(Change detection outputs)

----------

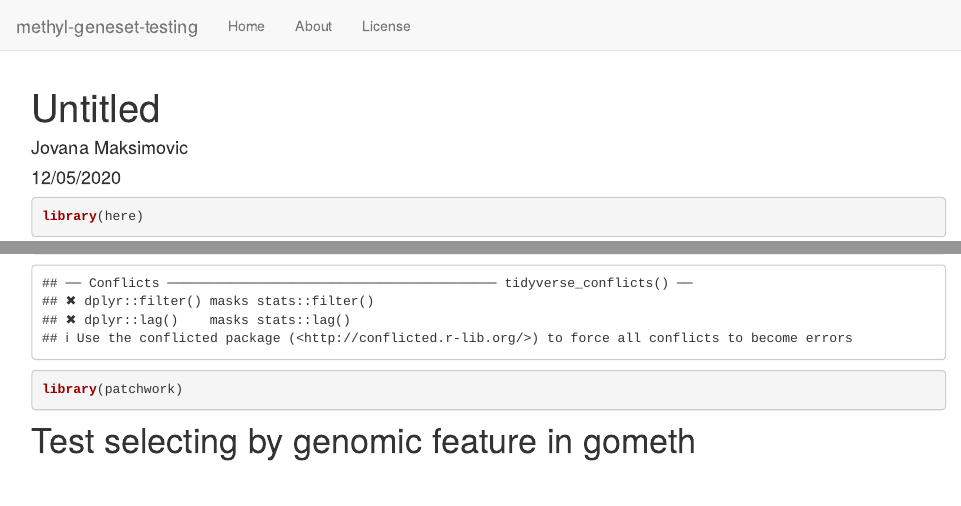
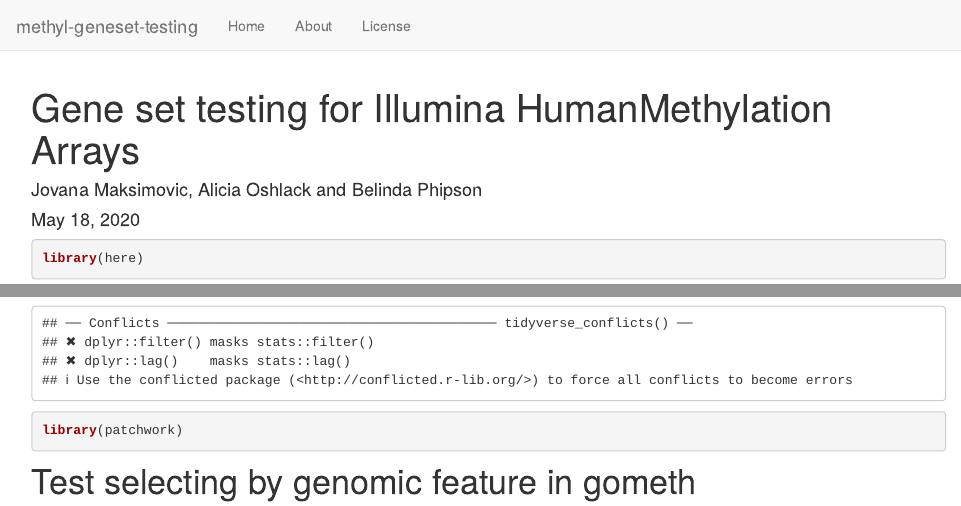
Before and after one commit to Oshlack/methyl-geneset-testing, an R Markdown document (analysis/gomethByFeature.Rmd): the page in a window 1100 px wide, from its top, and a second part further down, joined at a grey line. Rendered offline with R 4.5, knitr and Pandoc, with nearby package versions; some code elsewhere in the file could not run offline.

Commit message:
Minor update to yaml title.

```diff
--- a/analysis/gomethByFeature.Rmd
+++ b/analysis/gomethByFeature.Rmd
@@ -1,7 +1,7 @@
 ---
-title: "Untitled"
-author: "Jovana Maksimovic"
-date: "12/05/2020"
+title: 'Gene set testing for Illumina HumanMethylation Arrays'
+author: "Jovana Maksimovic, Alicia Oshlack and Belinda Phipson"
+date: '`r format(Sys.Date(), "%B %d, %Y")`'
 output: html_document
 ---
 
```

----------

(Work item): Filter the entries down to the lines containing "Jovana". Copy each of those lines.

(Final answer):
-author: "Jovana Maksimovic"
+author: "Jovana Maksimovic, Alicia Oshlack and Belinda Phipson"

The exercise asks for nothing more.